→ **Before-and-after page screenshots**:
****
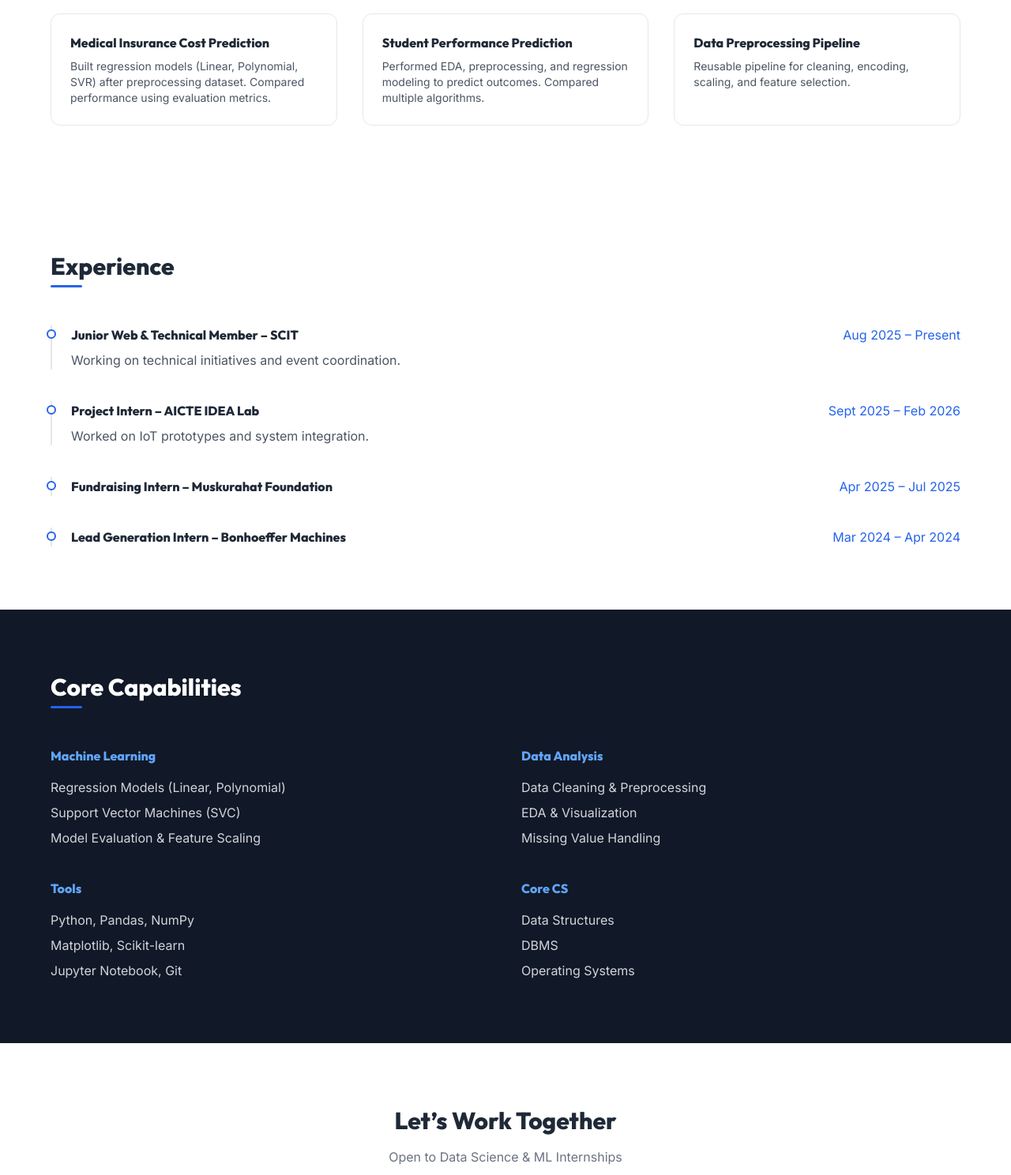
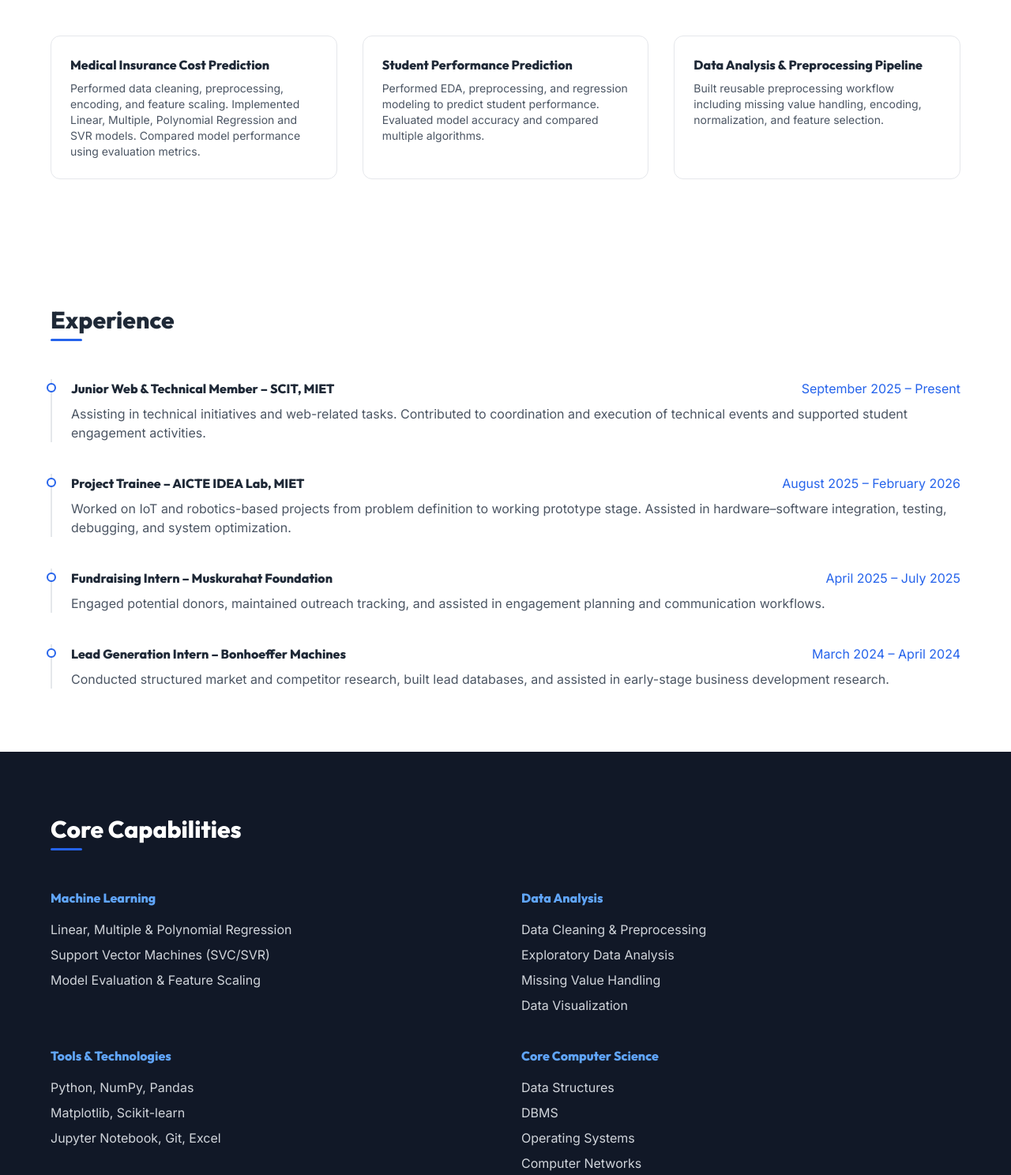
Before and after one commit to SiddhiTyagi/SiddhiTyagi.github.io, a plain HTML site: page index.html in a window 1280 px wide. Shown: the part 1265-2753 px from the top of the page at 79% size. Drawn offline with nearby package versions, Linux system fonts and the light colour scheme.

Commit message:
Update index.html

```diff
--- a/index.html
+++ b/index.html
@@ -92,14 +92,14 @@ class="w-80 md:w-[420px] object-contain rounded-xl shadow-xl">
 <div class="max-w-4xl mx-auto">
 <h2 class="section-heading text-3xl font-bold mb-6">About Me</h2>
 <p class="text-gray-600 text-lg">
-Computer Science undergraduate focused on Data Science and Machine Learning.
-Experienced in data preprocessing, regression modeling, and building ML pipelines.
-Currently developing practical ML projects and seeking internship opportunities.
+Information Technology undergraduate focusing on Data Science, Machine Learning, and applied Data Analysis.
+Experienced in data cleaning, preprocessing, regression modeling, and Support Vector Machines.
+Currently building practical machine learning projects and seeking internships or entry-level roles in Data Science, Machine Learning, or Data Analysis.
 </p>
 </div>
 </section>
 
-<!-- PROJECTS (IMPORTANT NOW) -->
+<!-- PROJECTS -->
 <section id="projects" class="py-20 px-6">
 <div class="max-w-6xl mx-auto">
 <h2 class="section-heading text-3xl font-bold mb-12">Machine Learning Projects</h2>
@@ -109,23 +109,25 @@ Currently developing practical ML projects and seeking internship opportunities.
 <div class="p-6 border rounded-xl hover:shadow-lg">
 <h3 class="font-bold mb-2">Medical Insurance Cost Prediction</h3>
 <p class="text-sm text-gray-600">
-Built regression models (Linear, Polynomial, SVR) after preprocessing dataset.
-Compared performance using evaluation metrics.
+Performed data cleaning, preprocessing, encoding, and feature scaling.
+Implemented Linear, Multiple, Polynomial Regression and SVR models.
+Compared model performance using evaluation metrics.
 </p>
 </div>
 
 <div class="p-6 border rounded-xl hover:shadow-lg">
 <h3 class="font-bold mb-2">Student Performance Prediction</h3>
 <p class="text-sm text-gray-600">
-Performed EDA, preprocessing, and regression modeling to predict outcomes.
-Compared multiple algorithms.
+Performed EDA, preprocessing, and regression modeling to predict student performance.
+Evaluated model accuracy and compared multiple algorithms.
 </p>
 </div>
 
 <div class="p-6 border rounded-xl hover:shadow-lg">
-<h3 class="font-bold mb-2">Data Preprocessing Pipeline</h3>
+<h3 class="font-bold mb-2">Data Analysis & Preprocessing Pipeline</h3>
 <p class="text-sm text-gray-600">
-Reusable pipeline for cleaning, encoding, scaling, and feature selection.
+Built reusable preprocessing workflow including missing value handling,
+encoding, normalization, and feature selection.
 </p>
 </div>
 
@@ -142,32 +144,42 @@ Reusable pipeline for cleaning, encoding, scaling, and feature selection.
 
 <div class="timeline-item">
 <div class="flex justify-between flex-col md:flex-row">
-<h3 class="font-bold">Junior Web & Technical Member – SCIT</h3>
-<span class="text-blue-600">Aug 2025 – Present</span>
+<h3 class="font-bold">Junior Web & Technical Member – SCIT, MIET</h3>
+<span class="text-blue-600">September 2025 – Present</span>
 </div>
-<p class="text-gray-600 mt-2">Working on technical initiatives and event coordination.</p>
+<p class="text-gray-600 mt-2">
+Assisting in technical initiatives and web-related tasks. Contributed to coordination and execution of technical events and supported student engagement activities.
+</p>
 </div>
 
 <div class="timeline-item">
 <div class="flex justify-between flex-col md:flex-row">
-<h3 class="font-bold">Project Intern – AICTE IDEA Lab</h3>
-<span class="text-blue-600">Sept 2025 – Feb 2026</span>
+<h3 class="font-bold">Project Trainee – AICTE IDEA Lab, MIET</h3>
+<span class="text-blue-600">August 2025 – February 2026</span>
 </div>
-<p class="text-gray-600 mt-2">Worked on IoT prototypes and system integration.</p>
+<p class="text-gray-600 mt-2">
+Worked on IoT and robotics-based projects from problem definition to working prototype stage. Assisted in hardware–software integration, testing, debugging, and system optimization.
+</p>
 </div>
 
 <div class="timeline-item">
 <div class="flex justify-between flex-col md:flex-row">
 <h3 class="font-bold">Fundraising Intern – Muskurahat Foundation</h3>
-<span class="text-blue-600">Apr 2025 – Jul 2025</span>
+<span class="text-blue-600">April 2025 – July 2025</span>
 </div>
+<p class="text-gray-600 mt-2">
+Engaged potential donors, maintained outreach tracking, and assisted in engagement planning and communication workflows.
+</p>
 </div>
 
 <div class="timeline-item">
 <div class="flex justify-between flex-col md:flex-row">
 <h3 class="font-bold">Lead Generation Intern – Bonhoeffer Machines</h3>
-<span class="text-blue-600">Mar 2024 – Apr 2024</span>
+<span class="text-blue-600">March 2024 – April 2024</span>
 </div>
+<p class="text-gray-600 mt-2">
+Conducted structured market and competitor research, built lead databases, and assisted in early-stage business development research.
+</p>
 </div>
 
 </div>
@@ -184,8 +196,8 @@ Reusable pipeline for cleaning, encoding, scaling, and feature selection.
 <div>
 <h3 class="text-blue-400 font-bold mb-4">Machine Learning</h3>
 <ul class="space-y-2 text-gray-300">
-<li>Regression Models (Linear, Polynomial)</li>
-<li>Support Vector Machines (SVC)</li>
+<li>Linear, Multiple & Polynomial Regression</li>
+<li>Support Vector Machines (SVC/SVR)</li>
 <li>Model Evaluation & Feature Scaling</li>
 </ul>
 </div>
@@ -194,26 +206,28 @@ Reusable pipeline for cleaning, encoding, scaling, and feature selection.
 <h3 class="text-blue-400 font-bold mb-4">Data Analysis</h3>
 <ul class="space-y-2 text-gray-300">
 <li>Data Cleaning & Preprocessing</li>
-<li>EDA & Visualization</li>
+<li>Exploratory Data Analysis</li>
 <li>Missing Value Handling</li>
+<li>Data Visualization</li>
 </ul>
 </div>
 
 <div>
-<h3 class="text-blue-400 font-bold mb-4">Tools</h3>
+<h3 class="text-blue-400 font-bold mb-4">Tools & Technologies</h3>
 <ul class="space-y-2 text-gray-300">
-<li>Python, Pandas, NumPy</li>
+<li>Python, NumPy, Pandas</li>
 <li>Matplotlib, Scikit-learn</li>
-<li>Jupyter Notebook, Git</li>
+<li>Jupyter Notebook, Git, Excel</li>
 </ul>
 </div>
 
 <div>
-<h3 class="text-blue-400 font-bold mb-4">Core CS</h3>
+<h3 class="text-blue-400 font-bold mb-4">Core Computer Science</h3>
 <ul class="space-y-2 text-gray-300">
 <li>Data Structures</li>
 <li>DBMS</li>
 <li>Operating Systems</li>
+<li>Computer Networks</li>
 </ul>
 </div>
 
@@ -224,10 +238,15 @@ Reusable pipeline for cleaning, encoding, scaling, and feature selection.
 <!-- CONTACT -->
 <footer id="contact" class="py-20 text-center">
 <h2 class="text-3xl font-bold mb-4">Let’s Work Together</h2>
-<p class="text-gray-500 mb-4">Open to Data Science & ML Internships</p>
+<p class="text-gray-500 mb-4">Open to Data Science & Machine Learning Internships</p>
 
 <p class="font-semibold">siddhityagiwork@gmail.com</p>
 <p class="text-gray-500">+91 7456027738</p>
+
+<div class="mt-6">
+<a href="https://github.com/SiddhiTyagi" class="mr-4 underline">GitHub</a>
+<a href="https://www.linkedin.com/in/siddhityagi/" class="underline">LinkedIn</a>
+</div>
 
 <p class="mt-10 text-sm text-gray-400">© 2026 Siddhi Tyagi</p>
 </footer>
```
****
→ **Exercise**: The answer must be an exact copy of the records above, with the pictures left out.

→ **The completed task**:
Before and after one commit to SiddhiTyagi/SiddhiTyagi.github.io, a plain HTML site: page index.html in a window 1280 px wide. Shown: the part 1265-2753 px from the top of the page at 79% size. Drawn offline with nearby package versions, Linux system fonts and the light colour scheme.

Commit message:
Update index.html

```diff
--- a/index.html
+++ b/index.html
@@ -92,14 +92,14 @@ class="w-80 md:w-[420px] object-contain rounded-xl shadow-xl">
 <div class="max-w-4xl mx-auto">
 <h2 class="section-heading text-3xl font-bold mb-6">About Me</h2>
 <p class="text-gray-600 text-lg">
-Computer Science undergraduate focused on Data Science and Machine Learning.
-Experienced in data preprocessing, regression modeling, and building ML pipelines.
-Currently developing practical ML projects and seeking internship opportunities.
+Information Technology undergraduate focusing on Data Science, Machine Learning, and applied Data Analysis.
+Experienced in data cleaning, preprocessing, regression modeling, and Support Vector Machines.
+Currently building practical machine learning projects and seeking internships or entry-level roles in Data Science, Machine Learning, or Data Analysis.
 </p>
 </div>
 </section>
 
-<!-- PROJECTS (IMPORTANT NOW) -->
+<!-- PROJECTS -->
 <section id="projects" class="py-20 px-6">
 <div class="max-w-6xl mx-auto">
 <h2 class="section-heading text-3xl font-bold mb-12">Machine Learning Projects</h2>
@@ -109,23 +109,25 @@ Currently developing practical ML projects and seeking internship opportunities.
 <div class="p-6 border rounded-xl hover:shadow-lg">
 <h3 class="font-bold mb-2">Medical Insurance Cost Prediction</h3>
 <p class="text-sm text-gray-600">
-Built regression models (Linear, Polynomial, SVR) after preprocessing dataset.
-Compared performance using evaluation metrics.
+Performed data cleaning, preprocessing, encoding, and feature scaling.
+Implemented Linear, Multiple, Polynomial Regression and SVR models.
+Compared model performance using evaluation metrics.
 </p>
 </div>
 
 <div class="p-6 border rounded-xl hover:shadow-lg">
 <h3 class="font-bold mb-2">Student Performance Prediction</h3>
 <p class="text-sm text-gray-600">
-Performed EDA, preprocessing, and regression modeling to predict outcomes.
-Compared multiple algorithms.
+Performed EDA, preprocessing, and regression modeling to predict student performance.
+Evaluated model accuracy and compared multiple algorithms.
 </p>
 </div>
 
 <div class="p-6 border rounded-xl hover:shadow-lg">
-<h3 class="font-bold mb-2">Data Preprocessing Pipeline</h3>
+<h3 class="font-bold mb-2">Data Analysis & Preprocessing Pipeline</h3>
 <p class="text-sm text-gray-600">
-Reusable pipeline for cleaning, encoding, scaling, and feature selection.
+Built reusable preprocessing workflow including missing value handling,
+encoding, normalization, and feature selection.
 </p>
 </div>
 
@@ -142,32 +144,42 @@ Reusable pipeline for cleaning, encoding, scaling, and feature selection.
 
 <div class="timeline-item">
 <div class="flex justify-between flex-col md:flex-row">
-<h3 class="font-bold">Junior Web & Technical Member – SCIT</h3>
-<span class="text-blue-600">Aug 2025 – Present</span>
+<h3 class="font-bold">Junior Web & Technical Member – SCIT, MIET</h3>
+<span class="text-blue-600">September 2025 – Present</span>
 </div>
-<p class="text-gray-600 mt-2">Working on technical initiatives and event coordination.</p>
+<p class="text-gray-600 mt-2">
+Assisting in technical initiatives and web-related tasks. Contributed to coordination and execution of technical events and supported student engagement activities.
+</p>
 </div>
 
 <div class="timeline-item">
 <div class="flex justify-between flex-col md:flex-row">
-<h3 class="font-bold">Project Intern – AICTE IDEA Lab</h3>
-<span class="text-blue-600">Sept 2025 – Feb 2026</span>
+<h3 class="font-bold">Project Trainee – AICTE IDEA Lab, MIET</h3>
+<span class="text-blue-600">August 2025 – February 2026</span>
 </div>
-<p class="text-gray-600 mt-2">Worked on IoT prototypes and system integration.</p>
+<p class="text-gray-600 mt-2">
+Worked on IoT and robotics-based projects from problem definition to working prototype stage. Assisted in hardware–software integration, testing, debugging, and system optimization.
+</p>
 </div>
 
 <div class="timeline-item">
 <div class="flex justify-between flex-col md:flex-row">
 <h3 class="font-bold">Fundraising Intern – Muskurahat Foundation</h3>
-<span class="text-blue-600">Apr 2025 – Jul 2025</span>
+<span class="text-blue-600">April 2025 – July 2025</span>
 </div>
+<p class="text-gray-600 mt-2">
+Engaged potential donors, maintained outreach tracking, and assisted in engagement planning and communication workflows.
+</p>
 </div>
 
 <div class="timeline-item">
 <div class="flex justify-between flex-col md:flex-row">
 <h3 class="font-bold">Lead Generation Intern – Bonhoeffer Machines</h3>
-<span class="text-blue-600">Mar 2024 – Apr 2024</span>
+<span class="text-blue-600">March 2024 – April 2024</span>
 </div>
+<p class="text-gray-600 mt-2">
+Conducted structured market and competitor research, built lead databases, and assisted in early-stage business development research.
+</p>
 </div>
 
 </div>
@@ -184,8 +196,8 @@ Reusable pipeline for cleaning, encoding, scaling, and feature selection.
 <div>
 <h3 class="text-blue-400 font-bold mb-4">Machine Learning</h3>
 <ul class="space-y-2 text-gray-300">
-<li>Regression Models (Linear, Polynomial)</li>
-<li>Support Vector Machines (SVC)</li>
+<li>Linear, Multiple & Polynomial Regression</li>
+<li>Support Vector Machines (SVC/SVR)</li>
 <li>Model Evaluation & Feature Scaling</li>
 </ul>
 </div>
@@ -194,26 +206,28 @@ Reusable pipeline for cleaning, encoding, scaling, and feature selection.
 <h3 class="text-blue-400 font-bold mb-4">Data Analysis</h3>
 <ul class="space-y-2 text-gray-300">
 <li>Data Cleaning & Preprocessing</li>
-<li>EDA & Visualization</li>
+<li>Exploratory Data Analysis</li>
 <li>Missing Value Handling</li>
+<li>Data Visualization</li>
 </ul>
 </div>
 
 <div>
-<h3 class="text-blue-400 font-bold mb-4">Tools</h3>
+<h3 class="text-blue-400 font-bold mb-4">Tools & Technologies</h3>
 <ul class="space-y-2 text-gray-300">
-<li>Python, Pandas, NumPy</li>
+<li>Python, NumPy, Pandas</li>
 <li>Matplotlib, Scikit-learn</li>
-<li>Jupyter Notebook, Git</li>
+<li>Jupyter Notebook, Git, Excel</li>
 </ul>
 </div>
 
 <div>
-<h3 class="text-blue-400 font-bold mb-4">Core CS</h3>
+<h3 class="text-blue-400 font-bold mb-4">Core Computer Science</h3>
 <ul class="space-y-2 text-gray-300">
 <li>Data Structures</li>
 <li>DBMS</li>
 <li>Operating Systems</li>
+<li>Computer Networks</li>
 </ul>
 </div>
 
@@ -224,10 +238,15 @@ Reusable pipeline for cleaning, encoding, scaling, and feature selection.
 <!-- CONTACT -->
 <footer id="contact" class="py-20 text-center">
 <h2 class="text-3xl font-bold mb-4">Let’s Work Together</h2>
-<p class="text-gray-500 mb-4">Open to Data Science & ML Internships</p>
+<p class="text-gray-500 mb-4">Open to Data Science & Machine Learning Internships</p>
 
 <p class="font-semibold">siddhityagiwork@gmail.com</p>
 <p class="text-gray-500">+91 7456027738</p>
+
+<div class="mt-6">
+<a href="https://github.com/SiddhiTyagi" class="mr-4 underline">GitHub</a>
+<a href="https://www.linkedin.com/in/siddhityagi/" class="underline">LinkedIn</a>
+</div>
 
 <p class="mt-10 text-sm text-gray-400">© 2026 Siddhi Tyagi</p>
 </footer>
```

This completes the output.